Mr. Ge doesn’t appear to fit the hacker stereotype. His published academic papers identify him as an expert in a nontechnical subject: Thai politics. Frequent posts on Chinese social media that researchers have linked to him show him to be a new father and avid bicyclist who drives a white Volkswagen Golf sedan and occasionally criticizes the government.
But his activity elsewhere on the Internet links him to a Chinese hacker collective that attacks targets in an area of strategic interest to the U.S., according to the report by cybersecurity concern ThreatConnect and security consulting firm Defense Group Inc.We hear this same basic story so often now that it's getting old. Hack occurs investigation leads to Chinese Military. China denies involvement. US does nothing. Repeat. I don't want a full on cyberwar but a couple fortuitous car accidents might not be a bad thing.
Foxtrot Alpha - The Time A Tanker Saved A Fighter That Was Falling Apart Over The Atlantic -
Amazingly, holding the connection, North Star began to actually tow Ghost’s Phantom for the final 160 miles to Gander, using nothing but the fueling boom.Pretty cool story. Most civilians don't realize it but things like this while not common are relatively commonplace in the military. (i.e. They don't happen everyday but they happen often enough that everyone has an "Oh Shit" story) Even at the best of times life in a line unit can be dangerous as hell.
The Register - So how do Google's super-smart security folk protect their data? -
One person who knows about the risks is Adam Langley. As a security engineer at Google, he makes key decisions about how your data is spread around the internet. He also has access to systems that would have hackers salivating.
So how does Adam make sure he's not taken for a ride? Not how you'd think. Speaking at a conference at CloudFlare headquarters in San Francisco, he outlined his strategy.
"So my passwords are randomly generated. There are a few sensitive ones that I have memorized, but the rest are in a password manager." And sharing data? He keeps it off his phone. "There is nothing too sensitive on my phone – I don't have corporate email on my phone for example. Which is actually quite nice."
Nothing really new, just reinforcement.
Back to my inane rambling
NY Times - India Replaces China as Next Big Frontier for U.S. Tech Companies -
The Padachuri family’s love of technology helps explain why India and its 1.25 billion residents have become the hottest growth opportunity — the new China — for American Internet companies. Blocked from China itself or frustrated by the onerous demands of its government, companies like Facebook, Google and Twitter, as well as start-ups and investors, see India as the next best thing.

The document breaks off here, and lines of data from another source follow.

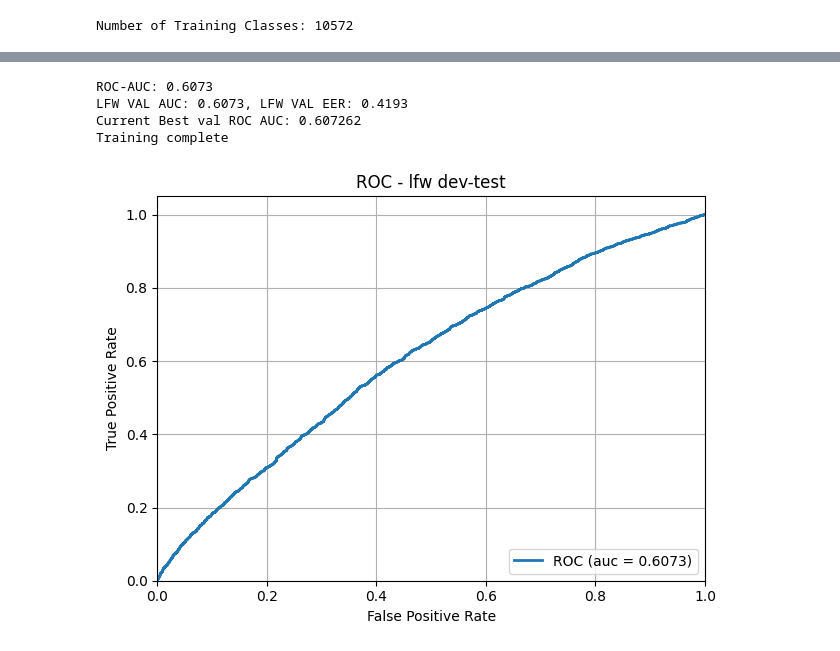
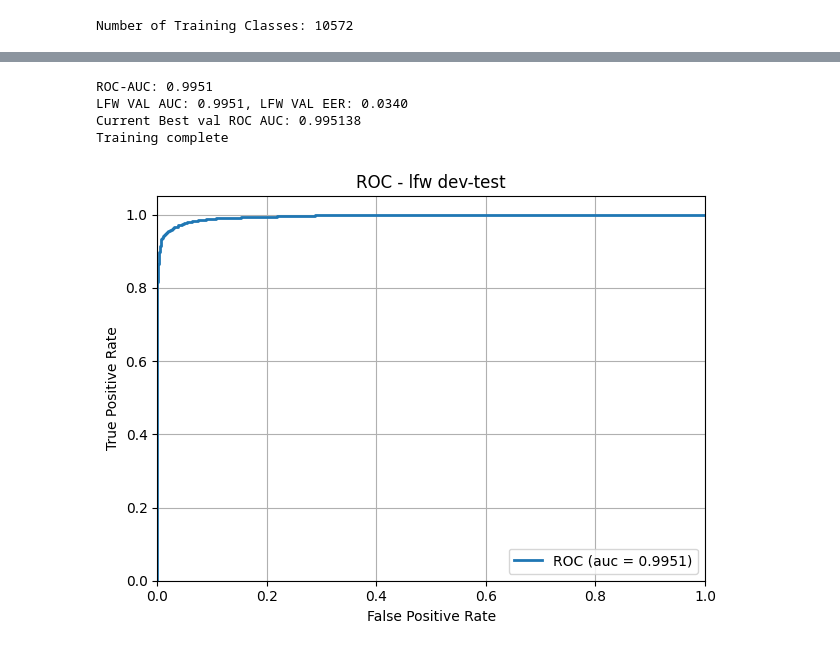
Before and after one commit to SamalKub/FaceRecognition, a Jupyter notebook: report.ipynb, the cells around one changed output, grey strips where cells are left out. Drawn from its saved outputs; the diff is of its cells as text; code cells hidden in the pictures.

```diff
--- a/report.ipynb
+++ b/report.ipynb
@@ -326,12 +412,19 @@ train_loader = torch.utils.data.DataLoader(dataset_train, batch_size=TRAIN_BATCH
 num_class = len(train_loader.dataset.classes)
 print('Number of Training Classes: %d' % num_class)
 path_list, issame_list = get_paths(VAL_PATH, FILE_EXT)
+issame_list = [0] * 3000 + [1] * 3000
 val_loader = torch.utils.data.DataLoader(LFWDataset(path_list, issame_list, val_transform), batch_size=VAL_BATCH_SIZE, shuffle=False)
 # %% [output]
 Number of Training Classes: 10572
+# %%
+#dataloader for subset dataset for faster train
+evens = list(range(0, len(dataset_train), 30))
+dataset_train_1 = torch.utils.data.Subset(dataset_train, evens)
+train_loader_1 = torch.utils.data.DataLoader(dataset_train_1, batch_size=TRAIN_BATCH_SIZE, drop_last=True)
+num_class=10572
 # %%
 MODEL_NAME = 'SimpleNet'
-model_incept = SimpleNet(backbone, num_class)
+model_incept = SimpleNet(backbone, num_class).to(device)
 train(
     train_loader=train_loader_1,
     val_loader=val_loader,
@@ -345,7 +438,7 @@ train(
     fig_path=cfg['PLOT_PATH'],
     logs_save=cfg['LOGS_PATH'],
     checkpoint_save=cfg['CHECKPOINT'],
-    model_name=MODEL_NAME+'test',
+    model_name=MODEL_NAME+'test4',
 )
 # %% [output]
 Epoch 0/0
@@ -368,5 +461,5 @@ Train Epoch Loss: 9.1376 Acc: 0.0001
-ROC-AUC: 0.6073
-LFW VAL AUC: 0.6073, LFW VAL EER: 0.4193
-Current Best val ROC AUC: 0.607262
+ROC-AUC: 0.9951
+LFW VAL AUC: 0.9951, LFW VAL EER: 0.0340
+Current Best val ROC AUC: 0.995138
 Training complete
-[figure, old version]
+[figure, new version]
```
Also changed, not shown: parts of 20 cells of this notebook.
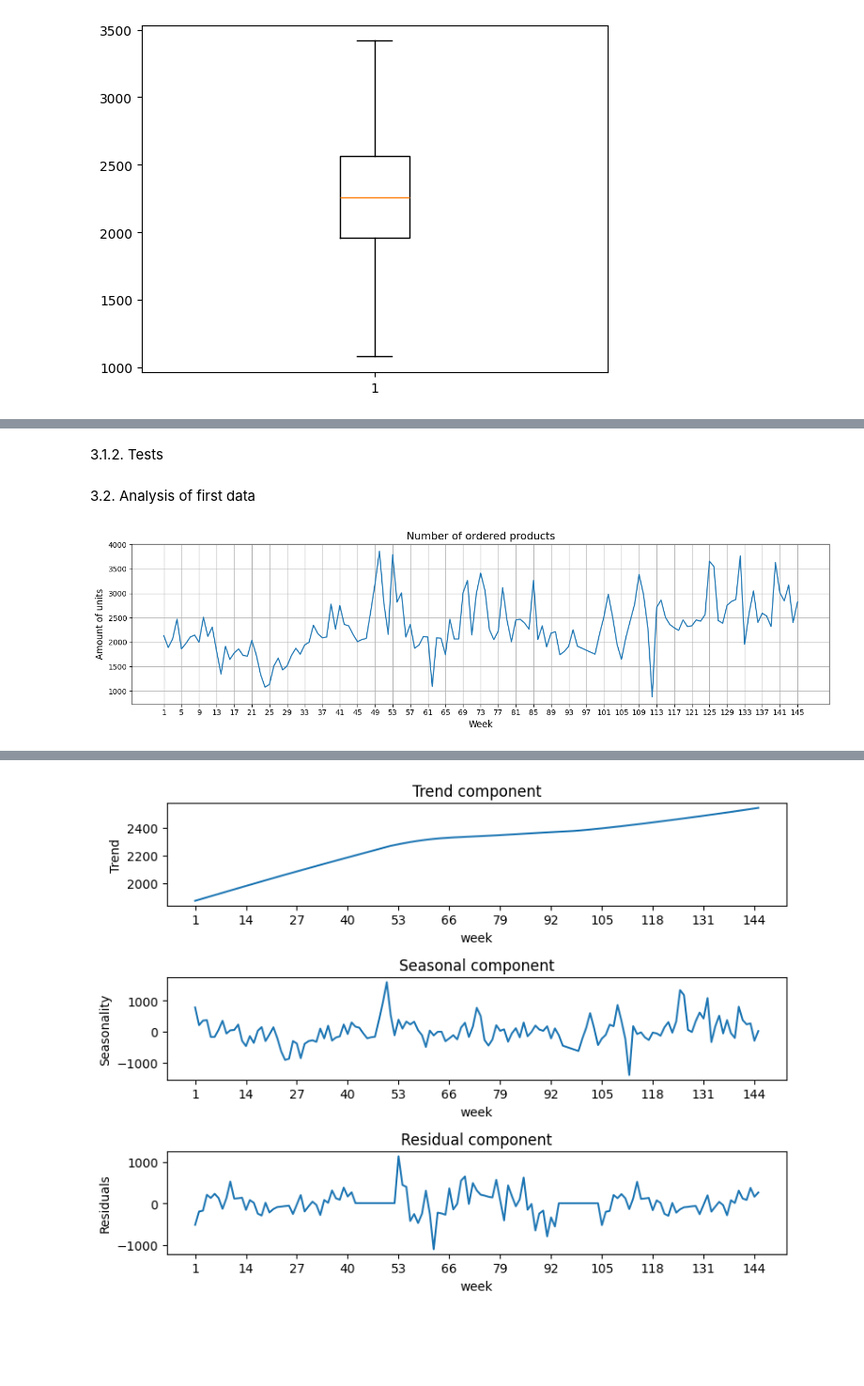
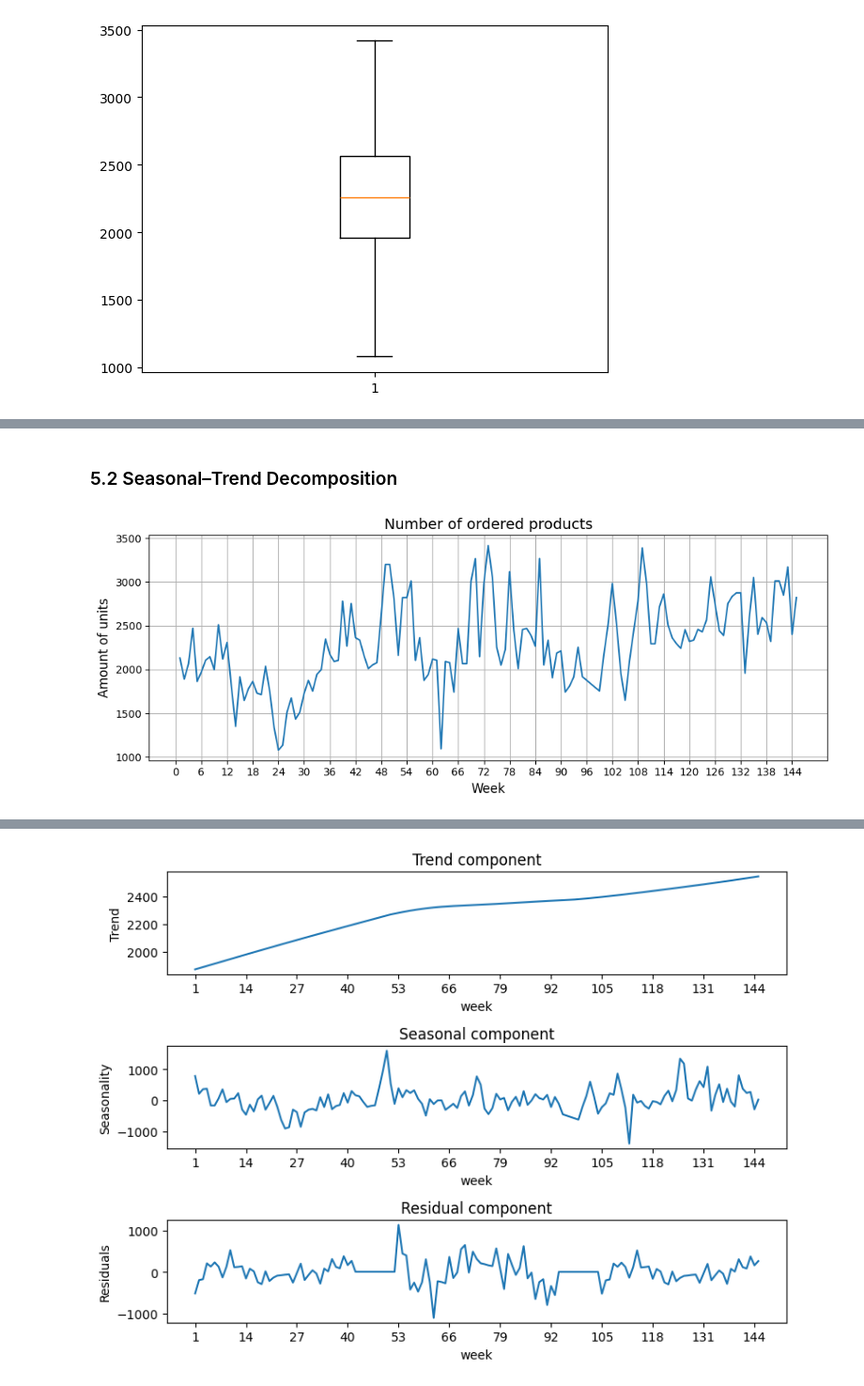
Before and after one commit to AwanRaskall/ml-demand-driven-order-planning, a Jupyter notebook: product_demand_prediction.ipynb, the cells around one changed output, grey strips where cells are left out. Shown at 94% size. Cells and saved outputs as stored; diff of their text form; code cells hidden in the pictures; blank space fills up the shorter version.

Commit message:
Add Trend analysis

```diff
--- a/product_demand_prediction.ipynb
+++ b/product_demand_prediction.ipynb
@@ -363,5 +366,5 @@ plt.show()
 # %%
-df_work = pd.DataFrame({'week': df_orders.week,'num_units': df_orders.num_units})
+df_work = pd.DataFrame({'week': df_orders.week,'num_units': df_orders.num_units.astype(int)})
 df_work.set_index('week', inplace=True)
 df_work
 # %% [output]
@@ -388,6 +389,6 @@ Creating functions for those actions that will be repeated several times
 # %%
-# Plotting graphs with one or two data series
-def plot_graph(*ys, title = None, figsize = (10, 4), xticks = range(0, 100, 4), labels = None):
+# Plotting graphs with one or couple of data series
+def plot_graph(*ys, title = None, figsize = (10, 4), xticks = range(0, 146, 6), labels = None, legend = False):
     plt.figure(figsize = figsize)
 
     for i, y in enumerate(ys):
@@ -401,6 +402,8 @@ def plot_graph(*ys, title = None, figsize = (10, 4), xticks = range(0, 100, 4),
 
     plt.xticks(xticks)
 
+    if legend: plt.legend()
+
     plt.grid(True)
     plt.tight_layout()
     plt.show()
@@ -411,8 +414,6 @@ def autoreg(data, lag = 62):
     plot_pacf(data, lags = lag)
     plt.tight_layout()
     plt.show()
-# %% [markdown]
-3.1.2. Tests
 # %%
 # KPSS test
 def test_by_KPSS(data, regression = 'c'):
@@ -433,8 +434,9 @@ def test_by_AdFuller(data, regression = 'c'):
     for key, value in result[4].items():
         print('\t%s: %.3f' % (key, value))
 # %% [markdown]
-3.2. Analysis of first data
+### 5.2 Seasonal–Trend Decomposition
 # %%
-plot_graph(df_work, title = 'Number of ordered products', figsize = (14, 4), xticks = range(min(df_orders.week), max(df_orders.week) + 1, 4))
+# Outputting a graph of the final input data
+plot_graph(df_work, title = 'Number of ordered products')
 # %% [output]
-[figure, old version]
+[figure, new version]
```
Also changed, not shown: parts of 12 cells of this notebook.
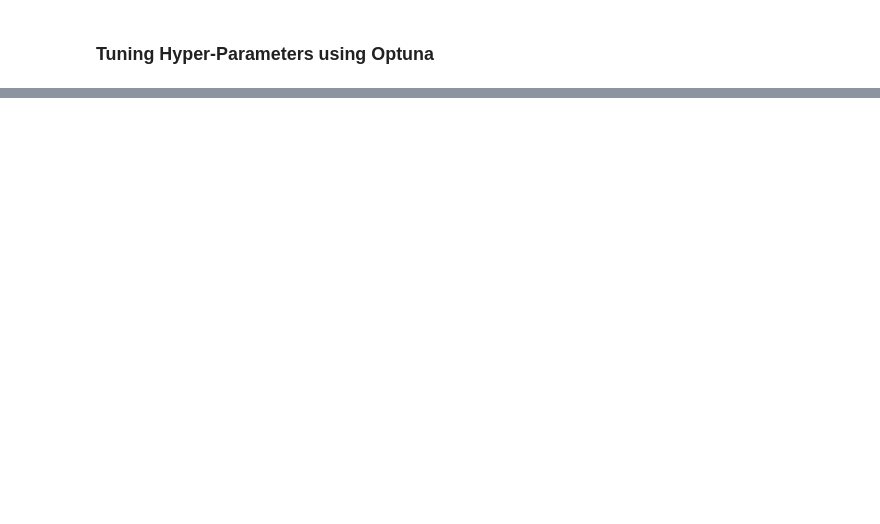
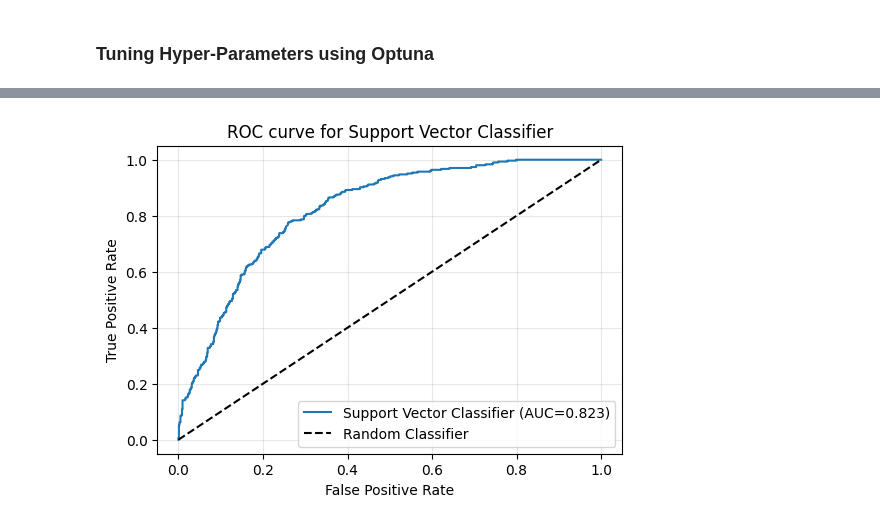
Before and after one commit to ansariafzal-ka/MLOPs-Churn-Prediction, a Jupyter notebook: api/src/notebooks/model_training.ipynb, the cells around one changed output, grey strips where cells are left out. Saved outputs shown, nothing was run; the diff lists cells and outputs as text; code cells hidden in the pictures; blank space fills up the shorter version.

```diff
--- a/api/src/notebooks/model_training.ipynb
+++ b/api/src/notebooks/model_training.ipynb
@@ -140,0 +215,5 @@ weighted avg       0.81      0.56      0.56      1127
+# %%
+study = optuna.create_study(direction='maximize')
+study.optimize(objective, n_trials=50)
+
+print(f'Best Parameters: {study.best_params}')
@@ -140,0 +239,9 @@ weighted avg       0.81      0.56      0.56      1127
+# %%
+# validating the tuned support vector classifier model
+best_params = study.best_params
+
+final_model = SVC(**best_params, probability=True, random_state=SEED)
+final_model.fit(X_train_resampled, y_train_resampled)
+
+y_pred = final_model.predict(X_val)
+print(classification_report(y_val, y_pred))
@@ -140,0 +257,9 @@ weighted avg       0.81      0.56      0.56      1127
+# %%
+# plotting ROC curve
+y_prob = final_model.predict_proba(X_val)[:, 1]
+fpr, tpr, thresholds = roc_curve(y_val, y_prob)
+auc_score = roc_auc_score(y_val, y_prob)
+
+plot_roc('Support Vector Classifier', fpr, tpr, auc_score)
+# %% [output]
+[figure, added]
```
Also changed, not shown: parts of 18 cells of this notebook, 5 other files.
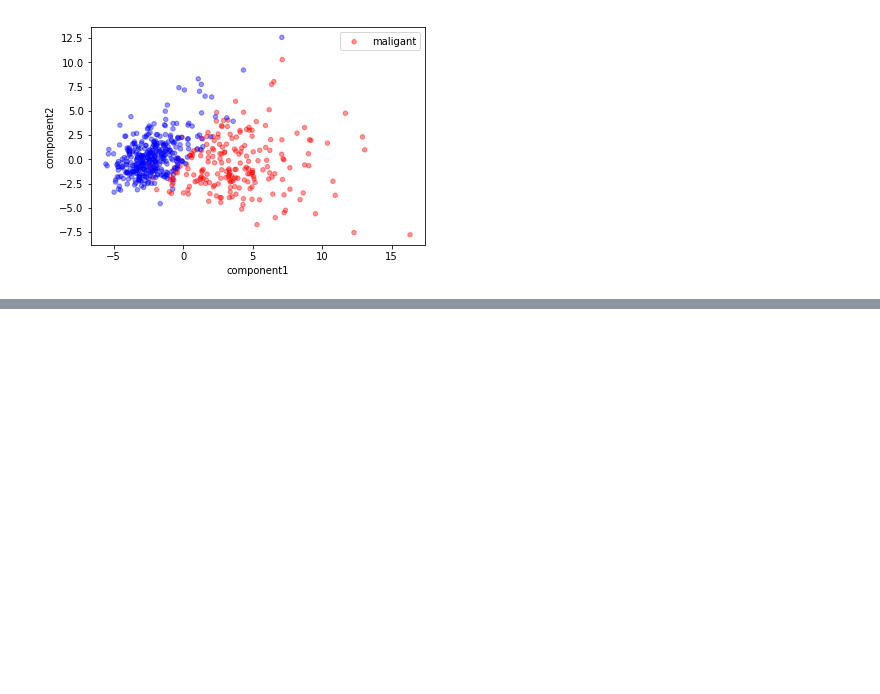
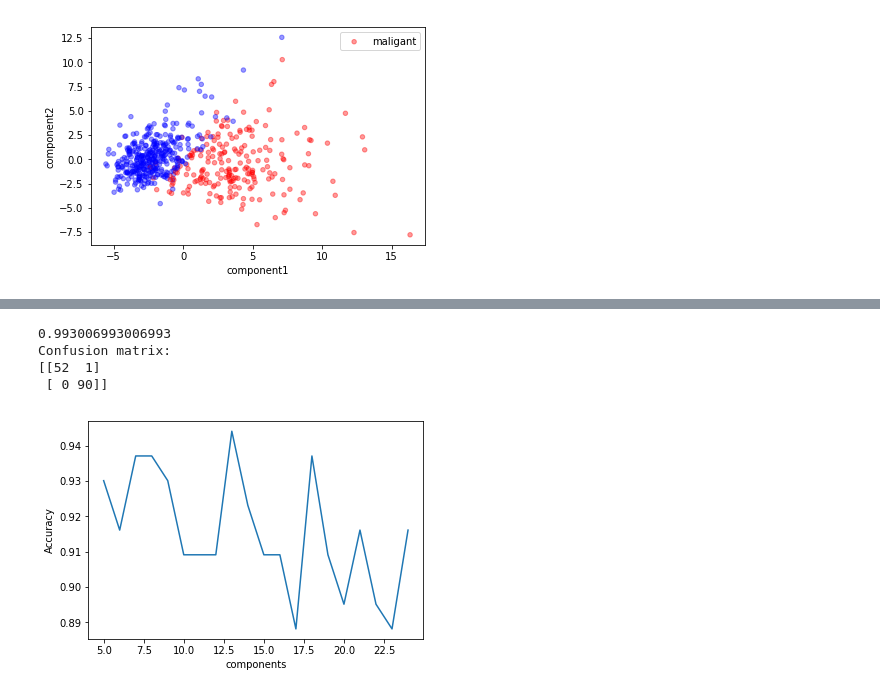
Before and after one commit to AvinashTiwari/Artifical-intelligence, a Jupyter notebook: 6_Scikit/10_Pca/PCA.ipynb, the cells around one changed output, grey strips where cells are left out. Cells and saved outputs as stored; diff of their text form; code cells hidden in the pictures; blank space fills up the shorter version.

```diff
--- a/6_Scikit/10_Pca/PCA.ipynb
+++ b/6_Scikit/10_Pca/PCA.ipynb
@@ -88,0 +157,19 @@ Confusion Matrix
+# %%
+pca = PCA(n_components=6, whiten=True, random_state=0).fit(X_train_orig)
+Xtrain = pca.transform(X_train_orig)
+Xtest = pca.transform(X_test_orig)
+svm_model = svm.LinearSVC(C=1.0)
+svm_model.fit(Xtrain, y_train)
+print(svm_model.score(Xtest,y_test))
+pred_svm = svm_model.predict(Xtest)
+confusion = confusion_matrix(y_test, pred_svm)
+print("Confusion matrix:\n{}".format(confusion))
+# %% [output]
+0.993006993006993
+Confusion matrix:
+[[52  1]
+ [ 0 90]]
+# %%
+plot_pca_accuracy(RandomForestClassifier(oob_score=True),X_train_orig,X_test_orig,y_train,y_test)
+# %% [output]
+[figure, added]
```
Also changed, not shown: parts of 11 cells of this notebook, 1 other file.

“They are looking at India, and they are thinking, ‘Five years ago, it was China, and I probably missed the boat there. Now I have a chance to actually do this,’” said Punit Soni, a former Google executive who was lured back to India recently to become the chief product officer of Flipkart, a Bangalore e-commerce start-up similar to Amazon.
I have been saying for years that India is where the money is going to be made. China has a shrinking / aging population due to it's one child policy and an overly restrictive government and mostly closed marketplace. India has some problems with government and market access but it's population is young and growing. Kids, learn Hindi now.